        We penpaled for a couple of years, her name was Wilma. She told me a friend had a car stashed away so they could drive and go deer spotting in PA where she lived. And she told me about rumspringa too.

    2. Geo

      Whitewater rafting?

      I never imagined Amish folk whitewater rafting. Nor surfing for that matter.

      1. As I wrote I don’t know for sure, but wouldn’t be surprised if youth do it and maybe some baptized adults. Surfing, not so sure either but water skiing maybe.

    3. Patricia Jackson

      Amish in Glenwood Springs

      I have lived for 36 years in Colorado and make my at least minimum of one trip a year to the Glenwood Hot Springs. It is always interesting to see so many Amish enjoying the springs. I am from back east near an Amish community and before they started coming to Glenwood I had never seen any Amish in Colorado. However recently I met one Amish family that had relocated to Westcliffe, Colorado.

      1. Interesting Patricia, as for enjoying the springs, does that mean something like an inhalatorium or do people drink the waters or something else? I’ve been to “spa towns” in Europe and there are public spring water sources of varying temperatures and mineral compositions (for instance Karlovy Vary in the Czech Republic, aka Carlsbad). Just curious how it works in Glenwood Springs.

        1. Patricia Jackson

          No ingesting of waters just beautiful hot springs to soak in and see the mountains.

    4. Paul Crawford

      Glenwood Springs offerings

      Just across the Colorado River from the railroad station in Glenwood there are “vapor” caves, and a large area of different temperature hot pools, with all the necessary amenities for enjoyment. Thousands of people engage in swimming and soaking on a year around basis. There is also a “water park” that is popular, on the river, with all sorts of boating and surfing in the summer. There are numerous fly fishing outfitters in the area on the Colorado and other nearby rivers. Many skiers stay in Glenwood and frequent the slopes of Aspen, and areas upriver from Eagle toward Denver.
      Cable cars are nearby the pool area, and climb up above the town to a popular recreation area of scary rides. The area is one of the most scenic in Colorado. If the Amish frequent the town, it would not be a surprise.

    5. Richard Herbin

      Tri weekly service will undermine viability of long distance trains.

      Amtrak’s goal seems to be permanent elimination of these trains.
      Tri weekly service has been tried in the past. It guarantees failure.

      https://ntbraymer.wordpress.com/2020/06/25/amtrak-tri-weekly-the-future-and-yogi/?fbclid=IwAR3j14gLdnPORFTx7NcNTPp0M0DnO0hJj9LNdBFY5tOjV3zEgLESnmIMVCQ

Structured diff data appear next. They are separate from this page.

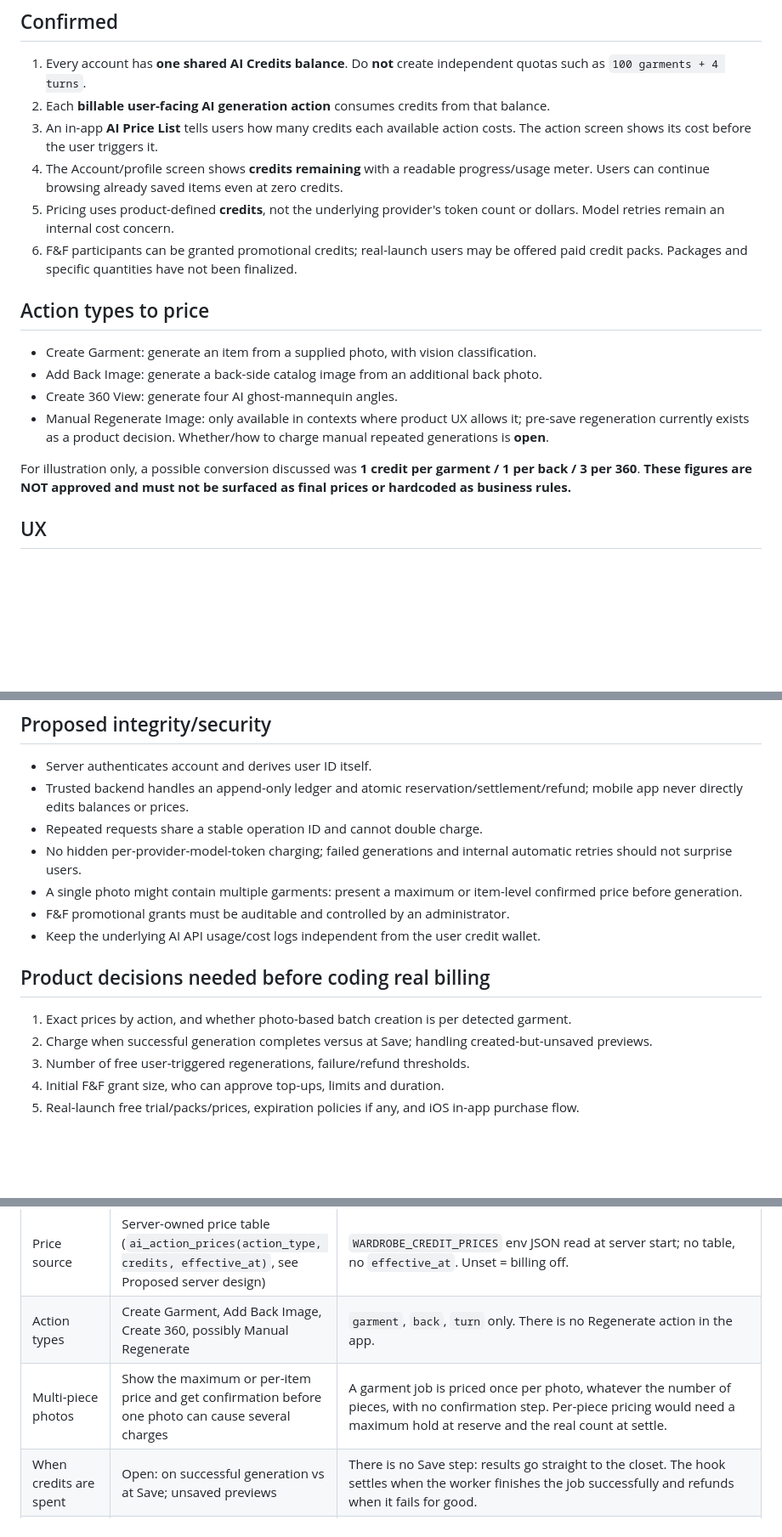
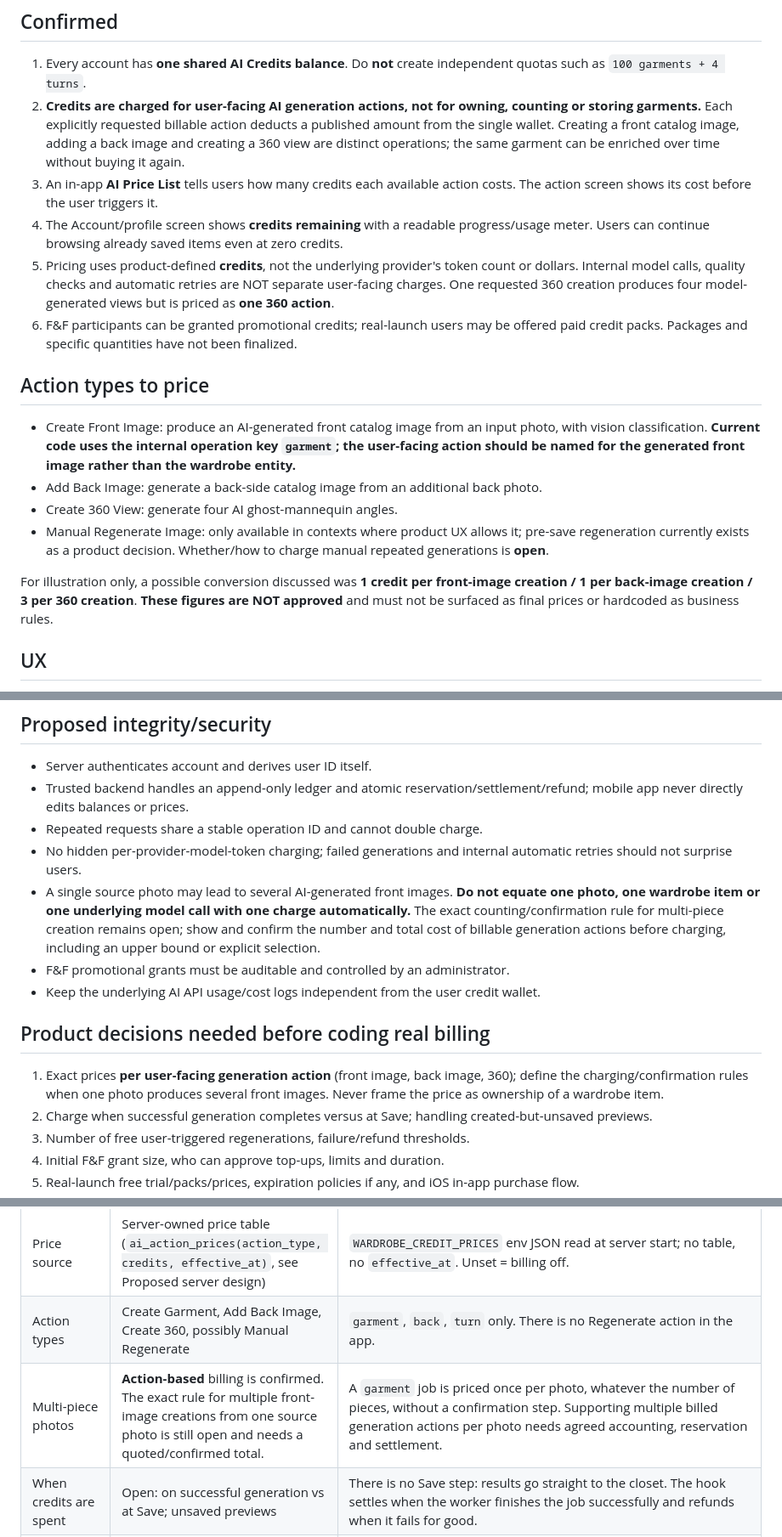
Before and after one commit to RoiSafran9/digital-wardrobe, a Markdown page: docs/CREDITS.md, 3 parts joined by grey strips. Shown at 85% size. GitHub-like rendering; blank space fills up the shorter version.

Commit message:
docs: confirm AI Credits billing per generation action, not garment

```diff
--- a/docs/CREDITS.md
+++ b/docs/CREDITS.md
@@ -6,19 +6,19 @@ Scope: AI-generation costs only. Server hosting, storage volume, subscriptions a
 
 ## Confirmed
 1. Every account has **one shared AI Credits balance**. Do **not** create independent quotas such as `100 garments + 4 turns`.
-2. Each **billable user-facing AI generation action** consumes credits from that balance.
+2. **Credits are charged for user-facing AI generation actions, not for owning, counting or storing garments.** Each explicitly requested billable action deducts a published amount from the single wallet. Creating a front catalog image, adding a back image and creating a 360 view are distinct operations; the same garment can be enriched over time without buying it again.
 3. An in-app **AI Price List** tells users how many credits each available action costs. The action screen shows its cost before the user triggers it.
 4. The Account/profile screen shows **credits remaining** with a readable progress/usage meter. Users can continue browsing already saved items even at zero credits.
-5. Pricing uses product-defined **credits**, not the underlying provider's token count or dollars. Model retries remain an internal cost concern.
+5. Pricing uses product-defined **credits**, not the underlying provider's token count or dollars. Internal model calls, quality checks and automatic retries are NOT separate user-facing charges. One requested 360 creation produces four model-generated views but is priced as **one 360 action**.
 6. F&F participants can be granted promotional credits; real-launch users may be offered paid credit packs. Packages and specific quantities have not been finalized.
 
 ## Action types to price
-- Create Garment: generate an item from a supplied photo, with vision classification.
+- Create Front Image: produce an AI-generated front catalog image from an input photo, with vision classification. **Current code uses the internal operation key `garment`; the user-facing action should be named for the generated front image rather than the wardrobe entity.**
 - Add Back Image: generate a back-side catalog image from an additional back photo.
 - Create 360 View: generate four AI ghost-mannequin angles.
 - Manual Regenerate Image: only available in contexts where product UX allows it; pre-save regeneration currently exists as a product decision. Whether/how to charge manual repeated generations is **open**.
 
-For illustration only, a possible conversion discussed was **1 credit per garment / 1 per back / 3 per 360**. **These figures are NOT approved and must not be surfaced as final prices or hardcoded as business rules.**
+For illustration only, a possible conversion discussed was **1 credit per front-image creation / 1 per back-image creation / 3 per 360 creation**. **These figures are NOT approved** and must not be surfaced as final prices or hardcoded as business rules.
 
 ## UX
 - Account: balance, explanatory usage meter, links to AI Price List and eventual credit activity/purchase options.
@@ -32,12 +32,12 @@ For illustration only, a possible conversion discussed was **1 credit per garmen
 - Trusted backend handles an append-only ledger and atomic reservation/settlement/refund; mobile app never directly edits balances or prices.
 - Repeated requests share a stable operation ID and cannot double charge.
 - No hidden per-provider-model-token charging; failed generations and internal automatic retries should not surprise users.
-- A single photo might contain multiple garments: present a maximum or item-level confirmed price before generation.
+- A single source photo may lead to several AI-generated front images. **Do not equate one photo, one wardrobe item or one underlying model call with one charge automatically.** The exact counting/confirmation rule for multi-piece creation remains open; show and confirm the number and total cost of billable generation actions before charging, including an upper bound or explicit selection.
 - F&F promotional grants must be auditable and controlled by an administrator.
 - Keep the underlying AI API usage/cost logs independent from the user credit wallet.
 
 ## Product decisions needed before coding real billing
-1. Exact prices by action, and whether photo-based batch creation is per detected garment.
+1. Exact prices **per user-facing generation action** (front image, back image, 360); define the charging/confirmation rules when one photo produces several front images. Never frame the price as ownership of a wardrobe item.
 2. Charge when successful generation completes versus at Save; handling created-but-unsaved previews.
 3. Number of free user-triggered regenerations, failure/refund thresholds.
 4. Initial F&F grant size, who can approve top-ups, limits and duration.
@@ -64,7 +64,7 @@ This record and the built hooks were written separately. Where they differ, neit
 |---|---|---|
 | Price source | Server-owned price table (`ai_action_prices(action_type, credits, effective_at)`, see Proposed server design) | `WARDROBE_CREDIT_PRICES` env JSON read at server start; no table, no `effective_at`. Unset = billing off. |
 | Action types | Create Garment, Add Back Image, Create 360, possibly Manual Regenerate | `garment`, `back`, `turn` only. There is no Regenerate action in the app. |
-| Multi-piece photos | Show the maximum or per-item price and get confirmation before one photo can cause several charges | A garment job is priced once per photo, whatever the number of pieces, with no confirmation step. Per-piece pricing would need a maximum hold at reserve and the real count at settle. |
+| Multi-piece photos | **Action-based** billing is confirmed. The exact rule for multiple front-image creations from one source photo is still open and needs a quoted/confirmed total. | A `garment` job is priced once per photo, whatever the number of pieces, without a confirmation step. Supporting multiple billed generation actions per photo needs agreed accounting, reservation and settlement. |
 | When credits are spent | Open: on successful generation vs at Save; unsaved previews | There is no Save step: results go straight to the closet. The hook settles when the worker finishes the job successfully and refunds when it fails for good. |
 | Internal retries and failures | Must not surprise users | Matches: internal retries neither settle nor refund; a job that fails for good is refunded; a repeated `Idempotency-Key` returns the existing job without a second hold. |
 | Insufficient credits | No paid generation; wardrobe stays usable | `reserve` can raise `InsufficientCredits` → HTTP 402 "not enough AI credits" before anything is uploaded or queued. The default gate (`NoCharge`) never raises, so this path is unused today. The app has no dedicated screen for it. |
```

    6. I have ridden the California Zephyr twice, round trip from Chicago to Sacramento and to Reno. It is a stunningly beautiful trip through Colorado and the Glenwood Springs and Glenwood Canyon area is the highlight of the trip. I met a number of Amish people while dining in the dining car, and there were many more onboard. One couple did tell me about Glenwood Springs and it has me thinking about making an extended stop there. Amtrak is foolish for cutting back in that route. They should be advertising the route like crazy to get more people aboard to experience the beauty of that ride.

    7. Amish tourists in Colorado

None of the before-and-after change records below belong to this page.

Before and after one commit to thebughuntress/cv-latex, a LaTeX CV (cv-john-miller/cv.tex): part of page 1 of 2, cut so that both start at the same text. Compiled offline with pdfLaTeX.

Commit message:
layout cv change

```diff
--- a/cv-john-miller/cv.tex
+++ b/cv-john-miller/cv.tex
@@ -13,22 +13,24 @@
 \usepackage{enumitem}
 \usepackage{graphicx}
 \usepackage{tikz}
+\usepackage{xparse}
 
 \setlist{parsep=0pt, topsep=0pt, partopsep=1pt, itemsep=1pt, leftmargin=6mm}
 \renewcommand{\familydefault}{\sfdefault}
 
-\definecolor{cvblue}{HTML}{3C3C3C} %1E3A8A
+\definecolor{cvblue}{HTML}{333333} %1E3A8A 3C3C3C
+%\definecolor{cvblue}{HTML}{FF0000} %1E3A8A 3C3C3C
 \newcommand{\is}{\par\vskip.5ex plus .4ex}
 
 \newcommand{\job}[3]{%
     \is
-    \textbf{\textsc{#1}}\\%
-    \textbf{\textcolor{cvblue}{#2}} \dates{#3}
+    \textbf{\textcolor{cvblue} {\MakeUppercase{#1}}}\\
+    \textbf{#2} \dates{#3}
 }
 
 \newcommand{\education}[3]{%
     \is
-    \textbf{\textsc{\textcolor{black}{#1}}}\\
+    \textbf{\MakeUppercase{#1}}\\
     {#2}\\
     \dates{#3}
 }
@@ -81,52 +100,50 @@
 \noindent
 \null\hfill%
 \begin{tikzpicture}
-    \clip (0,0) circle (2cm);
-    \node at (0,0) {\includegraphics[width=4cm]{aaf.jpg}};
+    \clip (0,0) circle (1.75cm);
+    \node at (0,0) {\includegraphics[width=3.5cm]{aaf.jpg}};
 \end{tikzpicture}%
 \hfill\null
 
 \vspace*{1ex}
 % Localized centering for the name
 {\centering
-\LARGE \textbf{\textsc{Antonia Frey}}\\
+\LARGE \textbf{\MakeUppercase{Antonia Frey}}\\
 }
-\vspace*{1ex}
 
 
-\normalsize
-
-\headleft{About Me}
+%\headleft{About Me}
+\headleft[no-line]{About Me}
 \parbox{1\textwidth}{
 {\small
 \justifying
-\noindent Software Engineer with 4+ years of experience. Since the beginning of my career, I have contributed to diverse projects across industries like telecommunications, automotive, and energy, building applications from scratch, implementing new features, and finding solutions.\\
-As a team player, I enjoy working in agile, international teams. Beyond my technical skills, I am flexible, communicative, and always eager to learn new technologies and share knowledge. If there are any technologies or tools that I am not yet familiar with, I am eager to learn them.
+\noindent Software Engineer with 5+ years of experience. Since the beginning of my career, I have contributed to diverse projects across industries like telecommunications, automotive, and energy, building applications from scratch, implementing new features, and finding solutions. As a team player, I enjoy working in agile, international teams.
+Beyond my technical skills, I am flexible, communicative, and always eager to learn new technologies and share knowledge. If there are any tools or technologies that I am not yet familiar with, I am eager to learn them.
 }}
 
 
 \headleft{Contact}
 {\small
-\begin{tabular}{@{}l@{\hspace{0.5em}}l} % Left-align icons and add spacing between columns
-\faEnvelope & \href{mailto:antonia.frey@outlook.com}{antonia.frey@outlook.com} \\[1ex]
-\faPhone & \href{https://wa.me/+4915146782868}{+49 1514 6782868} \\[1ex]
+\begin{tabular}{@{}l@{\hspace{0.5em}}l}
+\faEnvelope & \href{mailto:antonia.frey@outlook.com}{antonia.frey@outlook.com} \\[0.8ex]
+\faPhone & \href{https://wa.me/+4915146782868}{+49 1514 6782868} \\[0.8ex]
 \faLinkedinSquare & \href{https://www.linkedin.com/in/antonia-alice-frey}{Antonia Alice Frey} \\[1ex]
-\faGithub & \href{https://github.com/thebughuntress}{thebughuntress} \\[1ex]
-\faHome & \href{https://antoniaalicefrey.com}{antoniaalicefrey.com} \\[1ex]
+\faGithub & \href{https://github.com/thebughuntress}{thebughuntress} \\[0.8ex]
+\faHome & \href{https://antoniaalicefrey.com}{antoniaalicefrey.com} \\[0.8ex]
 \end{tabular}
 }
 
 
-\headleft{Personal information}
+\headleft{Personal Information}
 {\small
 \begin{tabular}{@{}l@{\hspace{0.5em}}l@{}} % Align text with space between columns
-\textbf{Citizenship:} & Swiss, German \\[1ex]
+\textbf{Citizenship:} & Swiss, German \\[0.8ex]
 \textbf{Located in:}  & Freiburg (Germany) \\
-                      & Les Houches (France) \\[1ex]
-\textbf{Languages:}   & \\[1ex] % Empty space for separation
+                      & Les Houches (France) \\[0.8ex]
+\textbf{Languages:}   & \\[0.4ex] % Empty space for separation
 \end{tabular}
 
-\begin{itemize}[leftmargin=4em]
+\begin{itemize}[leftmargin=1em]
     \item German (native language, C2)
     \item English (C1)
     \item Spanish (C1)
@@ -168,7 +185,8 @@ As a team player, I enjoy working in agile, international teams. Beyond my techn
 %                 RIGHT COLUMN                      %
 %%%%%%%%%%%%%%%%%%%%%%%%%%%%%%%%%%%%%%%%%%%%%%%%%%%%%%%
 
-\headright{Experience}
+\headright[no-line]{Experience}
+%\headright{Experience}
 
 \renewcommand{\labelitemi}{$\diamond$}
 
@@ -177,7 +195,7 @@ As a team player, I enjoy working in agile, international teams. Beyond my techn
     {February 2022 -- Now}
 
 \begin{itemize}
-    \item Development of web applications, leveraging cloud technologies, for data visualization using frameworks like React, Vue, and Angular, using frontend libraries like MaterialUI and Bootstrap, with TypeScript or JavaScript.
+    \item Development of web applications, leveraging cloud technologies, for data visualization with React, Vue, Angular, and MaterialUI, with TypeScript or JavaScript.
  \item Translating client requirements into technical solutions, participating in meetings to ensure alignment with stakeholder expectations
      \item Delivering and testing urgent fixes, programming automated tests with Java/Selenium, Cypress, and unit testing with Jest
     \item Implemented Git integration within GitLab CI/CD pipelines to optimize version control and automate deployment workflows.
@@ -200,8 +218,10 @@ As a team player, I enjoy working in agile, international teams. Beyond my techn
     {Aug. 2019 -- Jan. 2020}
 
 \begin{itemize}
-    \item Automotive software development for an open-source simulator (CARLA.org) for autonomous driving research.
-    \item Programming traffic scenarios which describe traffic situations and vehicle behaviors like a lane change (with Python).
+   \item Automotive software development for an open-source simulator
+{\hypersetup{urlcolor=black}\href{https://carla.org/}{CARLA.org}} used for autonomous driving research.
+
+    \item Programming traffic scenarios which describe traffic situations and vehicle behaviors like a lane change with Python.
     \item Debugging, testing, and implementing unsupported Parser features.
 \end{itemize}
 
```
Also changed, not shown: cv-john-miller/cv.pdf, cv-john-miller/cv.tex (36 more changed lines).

      I am originally from Boulder, Colorado, and miss it terribly! I do recall seeing some Mennonites in Estes Park, but I only once saw an Amish family there. I do know that some Amish have moved to the San Luis Valley, in southern Colorado.

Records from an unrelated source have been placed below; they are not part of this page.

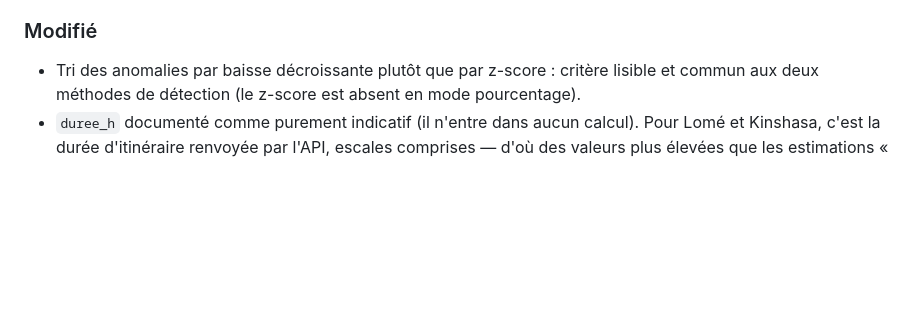
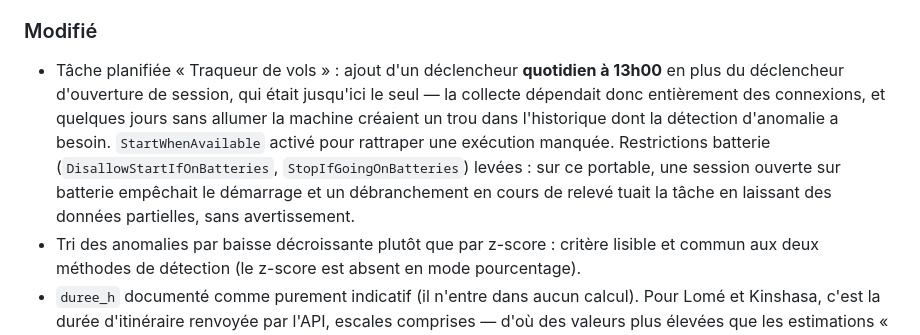
Before and after one commit to bienvenuianniv-ops/hub_deals, a Markdown page: CHANGELOG.md, the part around the change. Drawn GitHub-style; blank space fills up the shorter version.

```diff
--- a/CHANGELOG.md
+++ b/CHANGELOG.md
@@ -24,6 +24,7 @@ Format inspiré de [Keep a Changelog](https://keepachangelog.com/fr/1.1.0/). Pro
 - Tests : couverture des deux bugs ci-dessus (dont un test de régression sur l'atteignabilité du seuil), du repli en pourcentage, du tri, des hausses et des routes vues pour la première fois ; invariants structurels de `RABATTEMENT` valables pour toute ville présente ou future (hubs connus, prix et durées positifs, pas de rabattement vers soi-même). 13 → 28 tests.
 
 ### Modifié
+- Tâche planifiée « Traqueur de vols » : ajout d'un déclencheur **quotidien à 13h00** en plus du déclencheur d'ouverture de session, qui était jusqu'ici le seul — la collecte dépendait donc entièrement des connexions, et quelques jours sans allumer la machine créaient un trou dans l'historique dont la détection d'anomalie a besoin. `StartWhenAvailable` activé pour rattraper une exécution manquée. Restrictions batterie (`DisallowStartIfOnBatteries`, `StopIfGoingOnBatteries`) levées : sur ce portable, une session ouverte sur batterie empêchait le démarrage et un débranchement en cours de relevé tuait la tâche en laissant des données partielles, sans avertissement.
 - Tri des anomalies par baisse décroissante plutôt que par z-score : critère lisible et commun aux deux méthodes de détection (le z-score est absent en mode pourcentage).
 - `duree_h` documenté comme purement indicatif (il n'entre dans aucun calcul). Pour Lomé et Kinshasa, c'est la durée d'itinéraire renvoyée par l'API, escales comprises — d'où des valeurs plus élevées que les estimations « temps de vol » des premières villes.
 
```
Also changed, not shown: README.md (+12 -1 lines).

    8. amtrak returning to daily

      With recent transportation funding all of the long distance lines have dates around Memorial Day, the end of May to return to daily service. The easterners have to change trains in Chicago. The travelers have a routine for meeting and greeting in the Chicago terminal to ease the wait time according to an Ohio Amish friend who also reacted to a recent banking report in this series with the statement “Until one is 21 he is working for mom and dad.” That means he contradicted the notion that at 14 years, the graduated scholar is building up wealth with employment wages going into the bank.